5 Important Questions When Choosing Your First Home
Moving into your own place can be exciting and frightening at the same time. The American Bankers Association suggests considering the following questions when choosing your own home.
1. How much money do you have saved up?
Start with an evaluation of your financial health. Figure out how much money you have for a down payment or deposit on a rental. Down payments are typically 5 to 20 percent of the price of the home. Security deposits on rentals are usually about one month of rent and more if you have a pet. But be sure to keep enough in savings for an emergency fund. It’s a good idea to have three to six months of living expenses to cover unexpected costs.
2. How much debt do you have?
Consider all of your current and expected financial obligations like your car payment and insurance, credit card debt and student loans. Make sure you will be able to make all the payments in addition to the cost of your new home. Aim to keep total rent or mortgage payments plus utilities to fewer than 25 to 30 percent of your gross monthly income. Regulatory changes due to take effect next year will limit debt to income on most loans to 43 percent.
3. What is your credit score?

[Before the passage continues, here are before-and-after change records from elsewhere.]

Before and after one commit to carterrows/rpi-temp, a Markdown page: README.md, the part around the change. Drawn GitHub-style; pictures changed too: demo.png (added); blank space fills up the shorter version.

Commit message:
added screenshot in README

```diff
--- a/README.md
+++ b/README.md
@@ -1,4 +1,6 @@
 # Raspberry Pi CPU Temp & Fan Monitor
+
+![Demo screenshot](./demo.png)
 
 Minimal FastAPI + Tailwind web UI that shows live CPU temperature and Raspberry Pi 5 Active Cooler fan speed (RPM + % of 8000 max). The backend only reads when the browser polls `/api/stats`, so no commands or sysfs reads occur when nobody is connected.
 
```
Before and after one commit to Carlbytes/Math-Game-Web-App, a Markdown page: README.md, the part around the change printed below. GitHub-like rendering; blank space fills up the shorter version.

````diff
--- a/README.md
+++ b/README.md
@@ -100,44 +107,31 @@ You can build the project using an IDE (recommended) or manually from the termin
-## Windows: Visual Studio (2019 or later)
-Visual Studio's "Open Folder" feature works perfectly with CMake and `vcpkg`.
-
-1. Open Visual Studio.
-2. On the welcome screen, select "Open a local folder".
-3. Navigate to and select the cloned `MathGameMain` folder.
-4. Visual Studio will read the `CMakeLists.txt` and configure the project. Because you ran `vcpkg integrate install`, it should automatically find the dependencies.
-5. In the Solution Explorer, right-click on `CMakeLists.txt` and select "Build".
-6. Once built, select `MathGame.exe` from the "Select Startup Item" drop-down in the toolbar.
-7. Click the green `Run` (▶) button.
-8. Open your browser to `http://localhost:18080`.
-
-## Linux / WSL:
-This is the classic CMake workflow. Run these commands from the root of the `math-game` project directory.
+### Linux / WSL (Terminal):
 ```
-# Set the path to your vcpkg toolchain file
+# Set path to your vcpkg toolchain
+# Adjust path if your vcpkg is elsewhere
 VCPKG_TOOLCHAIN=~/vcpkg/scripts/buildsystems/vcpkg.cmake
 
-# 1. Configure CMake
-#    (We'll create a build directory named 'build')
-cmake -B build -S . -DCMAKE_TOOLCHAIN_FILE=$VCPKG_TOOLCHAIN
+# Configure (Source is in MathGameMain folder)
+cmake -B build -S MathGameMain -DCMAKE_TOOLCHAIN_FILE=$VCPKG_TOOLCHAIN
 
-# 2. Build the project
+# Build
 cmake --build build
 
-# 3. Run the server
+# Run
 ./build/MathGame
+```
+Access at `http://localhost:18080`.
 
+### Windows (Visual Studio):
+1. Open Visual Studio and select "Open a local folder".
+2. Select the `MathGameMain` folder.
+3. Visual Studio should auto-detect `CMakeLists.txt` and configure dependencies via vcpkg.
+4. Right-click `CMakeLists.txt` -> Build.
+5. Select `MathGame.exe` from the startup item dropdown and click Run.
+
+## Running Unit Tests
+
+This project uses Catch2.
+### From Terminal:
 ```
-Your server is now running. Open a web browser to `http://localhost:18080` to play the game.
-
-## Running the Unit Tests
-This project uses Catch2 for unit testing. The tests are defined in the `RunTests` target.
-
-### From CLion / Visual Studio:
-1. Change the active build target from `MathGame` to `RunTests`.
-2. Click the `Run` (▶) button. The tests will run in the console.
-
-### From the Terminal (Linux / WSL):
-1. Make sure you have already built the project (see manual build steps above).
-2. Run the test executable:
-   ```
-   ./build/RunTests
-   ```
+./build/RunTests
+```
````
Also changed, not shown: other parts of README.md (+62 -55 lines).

A high credit score indicates strong creditworthiness. Both renters and homebuyers can expect to have their credit history examined. A low credit score can keep you from qualifying for the rental you want or a low interest rate on your mortgage loan. If your credit score is low, you may want to delay moving into a new home and take steps to raise your score. For tips on improving your credit score, visit aba.com/housingmonth.
4. Have you factored in all the costs? Create a hypothetical budget for your new home.
Find the average cost of utilities in your area, factor in gas, electricity, water and cable. Find out
if you will have to pay for parking or trash pickup. Consider the cost of yard maintenance and
other basic maintenance costs like replacing the air filter every three months. If you are planning
to buy a home factor in real estate taxes, mortgage insurance and possibly a home owner
association fee. Renters should consider the cost of rental insurance.
5. How long will you stay?
Generally, the longer you plan to live someplace, the more it makes sense to buy. Over time, you can build equity in your home. On the other hand, renters have greater flexibility to move and fewer maintenance costs. Carefully consider your current life and work situation and think about how long you want to stay in your new home.
10 Tips to Green Your Home and $ave Money
Whether you’re a renter or a homeowner, chances are you care about protecting the environment – and saving money. Here are some tips from the American Bankers Association to help you do both.
Location, location, location efficiency.
- Carefully consider the location of your home. If you’re close to work, shopping and entertainment, you may not need a car. Without a car you would save money on gas, car insurance and maintenance, not to mention reduce pollution. If you’re thinking about moving further out, try to find something near public transportation and shopping.
Light up the house, not the electric bill.
- Replacing incandescent light bulbs with more energy efficient compact florescent light (CFL) bulbs will save you about $6 a year in electricity costs per bulb and more than $40 over its lifetime. According to ENERGY STAR, if every American home replaced just one light bulb, we would save enough energy to prevent 9 billion pounds of greenhouse gas emissions per year. Remember to recycle used CFL bulbs.
Some like it hot, hot, hot…or cold, cold, cold.
- Closely monitor your thermostat. Adjusting it just a few degrees while you’re out can save energy and money. You can make it easier by installing a programmable thermostat. Use fans and close the blinds during the warm months and let the sun in for natural warmth in the winter. Also, change your filter every three months.
How low can you go?
- One way to save water is by using low-flow toilets. The most cost-effective way to do this is to simply take a 1 liter plastic bottle, fill it with water and place it inside the tank. This will reduce your water use per flush. Another way to save water is placing an aerator on all of your faucets.
Make it mean-green-clean.
- Cleaning supplies can be expensive and are made with toxic chemicals. You can save money and the environment by making your own cleaning supplies. All you need are some basic household ingredients like vinegar, lemon juice, baking soda and borax to clean everything from windows to tile. Look online for recipes and suggestions.
Reduce, Reuse, Recycle!
- Sticking to this mantra can help you save money around the house. Use a rag instead of paper towels. Buy products in bulk, concentrate or refillable containers to reduce packaging waste. Look for products made from recycled content. And don’t forget to recycle!
Win-dos for your windows.
- There are a number of ways you can make your windows more energy efficient without replacing them. For better insulation from the weather you can caulk exterior joints, put shrink wrap on them or hang blackout curtains.
Fan the green flames.
- To keep your refrigerator running efficiently, keep the fan clean. The motor won’t have to work as hard if the fan is clear of debris.
- Houseplants are like living air-filters. English Ivy, rubber trees, peace lilies and red-edged dracaena can help clean the air and look pretty too.
Vampire energy is sucking you dry.
- On or off, anything plugged into the wall sucks energy. Vampire power costs U.S. consumers more than $3 billion a year, according to the U.S. Energy Information Administration. Unplug your electronics and appliances when they're not in use.